Wherever "color" appears in a line of the records below, count that line, and report only the number.

──────── Given information ────────

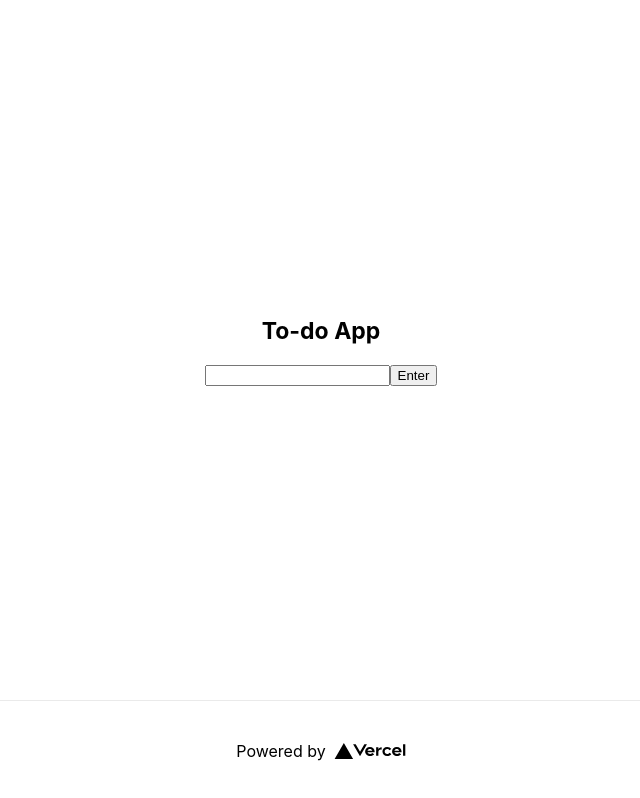
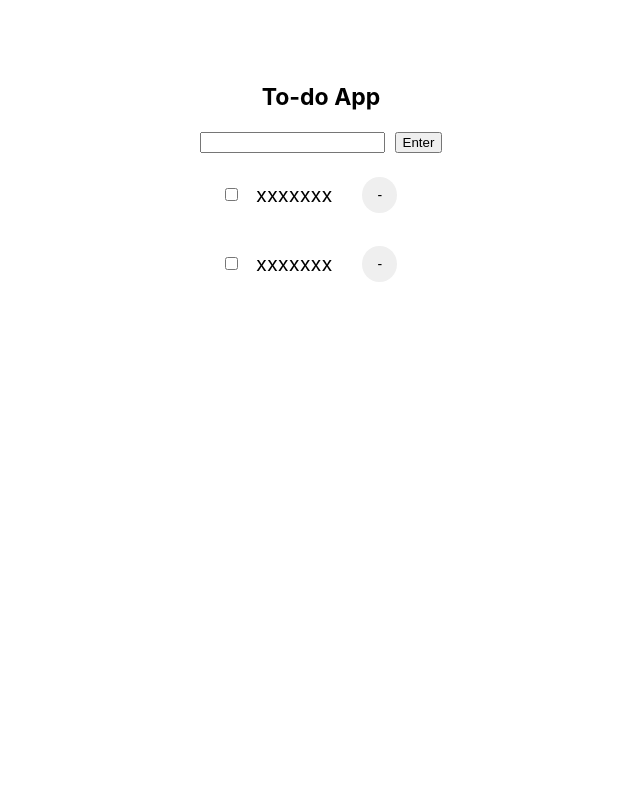
Before and after one commit to gabriel6181997/react_original_to_do_app, a Next.js app: page / in a window 1280 px wide. Shown: the whole page, without its empty margins (319-959 px from the left). Built offline with nearby package versions, Linux system fonts and the light colour scheme.

Commit message:
💄 FInish Layout

```diff
--- a/src/pages/index.js
+++ b/src/pages/index.js
@@ -1,5 +1,4 @@
 import Head from 'next/head'
-import Image from 'next/image'
 import { useState } from 'react'
 import styles from 'src/styles/Home.module.css'
 
@@ -19,27 +18,25 @@ export default function Home() {
         <div className={styles.grid}>
          <div>
            <input />
-           <button>Enter</button>
+           <button className={styles.enterButton}>Enter</button>
          </div>
 
-        <div>
+         <div className={styles.toDoList}>
+           <div className={styles.toDoItem}>
+              <input type="checkbox" />
+              <p className={styles.toDoTask}>xxxxxxx</p>
+              <button className={styles.deleteButton}>-</button>
+           </div>
+           <div className={styles.toDoItem}>
+              <input type="checkbox" />
+              <p className={styles.toDoTask}>xxxxxxx</p>
+              <button className={styles.deleteButton}>-</button>
+           </div>
+         </div>
 
-        </div>
         </div>
       </main>
 
-      <footer className={styles.footer}>
-        <a
-          href="https://vercel.com?utm_source=create-next-app&utm_medium=default-template&utm_campaign=create-next-app"
-          target="_blank"
-          rel="noopener noreferrer"
-        >
-          Powered by{' '}
-          <span className={styles.logo}>
-            <Image src="/vercel.svg" alt="Vercel Logo" width={72} height={16} />
-          </span>
-        </a>
-      </footer>
     </div>
   )
 }
--- a/src/styles/Home.module.css
+++ b/src/styles/Home.module.css
@@ -1,111 +1,19 @@
-.container {
-  min-height: 100vh;
-  padding: 0 0.5rem;
-  display: flex;
-  flex-direction: column;
-  justify-content: center;
-  align-items: center;
-  height: 100vh;
-}
-
 .main {
   padding: 5rem 0;
-  flex: 1;
-  display: flex;
-  flex-direction: column;
-  justify-content: center;
-  align-items: center;
-}
-
-.footer {
-  width: 100%;
-  height: 100px;
-  border-top: 1px solid #eaeaea;
-  display: flex;
-  justify-content: center;
-  align-items: center;
-}
-
-.footer a {
-  display: flex;
-  justify-content: center;
-  align-items: center;
-  flex-grow: 1;
-}
-
-.title a {
-  color: #0070f3;
-  text-decoration: none;
-}
-
-.title a:hover,
-.title a:focus,
-.title a:active {
-  text-decoration: underline;
+  text-align: center;
+  max-width: 800px;
+  margin: 0 auto;
 }
 
 .title {
   margin: 0;
   line-height: 1.5;
   font-size: 23px;
-}
-
-.title,
-.description {
   text-align: center;
 }
 
-.description {
-  line-height: 1.5;
-  font-size: 1.5rem;
-}
-
-.code {
-  background: #fafafa;
-  border-radius: 5px;
-  padding: 0.75rem;
-  font-size: 1.1rem;
-  font-family: Menlo, Monaco, Lucida Console, Liberation Mono, DejaVu Sans Mono,
-    Bitstream Vera Sans Mono, Courier New, monospace;
-}
-
 .grid {
-  display: flex;
-  align-items: center;
-  justify-content: center;
-  flex-wrap: wrap;
-  max-width: 800px;
   margin-top: 1rem;
-}
-
-.card {
-  margin: 1rem;
-  padding: 1.5rem;
-  text-align: left;
-  color: inherit;
-  text-decoration: none;
-  border: 1px solid #eaeaea;
-  border-radius: 10px;
-  transition: color 0.15s ease, border-color 0.15s ease;
-  width: 45%;
-}
-
-.card:hover,
-.card:focus,
-.card:active {
-  color: #0070f3;
-  border-color: #0070f3;
-}
-
-.card h2 {
-  margin: 0 0 1rem 0;
-  font-size: 1.5rem;
-}
-
-.card p {
-  margin: 0;
-  font-size: 1.25rem;
-  line-height: 1.5;
 }
 
 .logo {
@@ -113,9 +21,30 @@
   margin-left: 0.5rem;
 }
 
-@media (max-width: 600px) {
-  .grid {
-    width: 100%;
-    flex-direction: column;
-  }
+.enterButton{
+  margin-left: 10px;
 }
+
+.toDoList{
+  margin-top: 10px;
+  font-size: 20px;
+}
+
+.toDoItem{
+  display: flex;
+  align-items: center;
+  max-width: 200px;
+  margin: 5px auto 0px;
+}
+
+.toDoTask{
+  margin-left: 15px;
+}
+
+.deleteButton{
+  margin-left: 30px;
+  padding: 10px 15px;
+  border: none;
+  border-radius: 50%;
+  font-size: 14px;
+}
```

────────

• _Exercise response_: 5